# Exercise prompt:
Everything from the line containing "Update register.html" to the end of the listing is to be set down exactly, both ends included, and nothing before it.

====================

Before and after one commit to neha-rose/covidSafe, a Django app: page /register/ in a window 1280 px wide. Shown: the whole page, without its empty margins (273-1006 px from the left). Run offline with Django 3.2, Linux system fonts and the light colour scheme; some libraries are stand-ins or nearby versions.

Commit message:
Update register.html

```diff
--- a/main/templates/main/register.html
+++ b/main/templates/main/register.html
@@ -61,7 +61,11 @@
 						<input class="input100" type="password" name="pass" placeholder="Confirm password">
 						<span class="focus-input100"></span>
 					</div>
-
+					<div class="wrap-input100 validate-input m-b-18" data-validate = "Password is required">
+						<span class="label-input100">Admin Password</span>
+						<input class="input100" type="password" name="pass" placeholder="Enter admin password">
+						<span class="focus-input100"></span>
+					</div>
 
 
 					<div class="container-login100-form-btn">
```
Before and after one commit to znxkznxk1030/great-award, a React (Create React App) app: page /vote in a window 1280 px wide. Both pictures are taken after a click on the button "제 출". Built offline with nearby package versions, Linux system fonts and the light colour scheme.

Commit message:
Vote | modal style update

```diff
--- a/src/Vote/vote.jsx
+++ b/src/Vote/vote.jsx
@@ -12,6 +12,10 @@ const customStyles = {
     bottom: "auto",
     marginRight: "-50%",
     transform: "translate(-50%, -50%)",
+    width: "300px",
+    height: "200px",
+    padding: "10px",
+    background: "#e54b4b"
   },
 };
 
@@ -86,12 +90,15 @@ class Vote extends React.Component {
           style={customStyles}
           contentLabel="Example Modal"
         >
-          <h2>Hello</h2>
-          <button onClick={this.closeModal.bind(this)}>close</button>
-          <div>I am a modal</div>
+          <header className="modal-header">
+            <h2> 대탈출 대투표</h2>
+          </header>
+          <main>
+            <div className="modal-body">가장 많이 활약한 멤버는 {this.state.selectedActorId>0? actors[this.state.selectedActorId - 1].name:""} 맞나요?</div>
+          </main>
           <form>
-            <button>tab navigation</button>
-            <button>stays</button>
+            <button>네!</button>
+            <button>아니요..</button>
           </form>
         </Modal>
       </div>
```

====================

# Result for this exercise:
Update register.html

```diff
--- a/main/templates/main/register.html
+++ b/main/templates/main/register.html
@@ -61,7 +61,11 @@
 						<input class="input100" type="password" name="pass" placeholder="Confirm password">
 						<span class="focus-input100"></span>
 					</div>
-
+					<div class="wrap-input100 validate-input m-b-18" data-validate = "Password is required">
+						<span class="label-input100">Admin Password</span>
+						<input class="input100" type="password" name="pass" placeholder="Enter admin password">
+						<span class="focus-input100"></span>
+					</div>
 
 
 					<div class="container-login100-form-btn">
```
Before and after one commit to znxkznxk1030/great-award, a React (Create React App) app: page /vote in a window 1280 px wide. Both pictures are taken after a click on the button "제 출". Built offline with nearby package versions, Linux system fonts and the light colour scheme.

Commit message:
Vote | modal style update

```diff
--- a/src/Vote/vote.jsx
+++ b/src/Vote/vote.jsx
@@ -12,6 +12,10 @@ const customStyles = {
     bottom: "auto",
     marginRight: "-50%",
     transform: "translate(-50%, -50%)",
+    width: "300px",
+    height: "200px",
+    padding: "10px",
+    background: "#e54b4b"
   },
 };
 
@@ -86,12 +90,15 @@ class Vote extends React.Component {
           style={customStyles}
           contentLabel="Example Modal"
         >
-          <h2>Hello</h2>
-          <button onClick={this.closeModal.bind(this)}>close</button>
-          <div>I am a modal</div>
+          <header className="modal-header">
+            <h2> 대탈출 대투표</h2>
+          </header>
+          <main>
+            <div className="modal-body">가장 많이 활약한 멤버는 {this.state.selectedActorId>0? actors[this.state.selectedActorId - 1].name:""} 맞나요?</div>
+          </main>
           <form>
-            <button>tab navigation</button>
-            <button>stays</button>
+            <button>네!</button>
+            <button>아니요..</button>
           </form>
         </Modal>
       </div>
```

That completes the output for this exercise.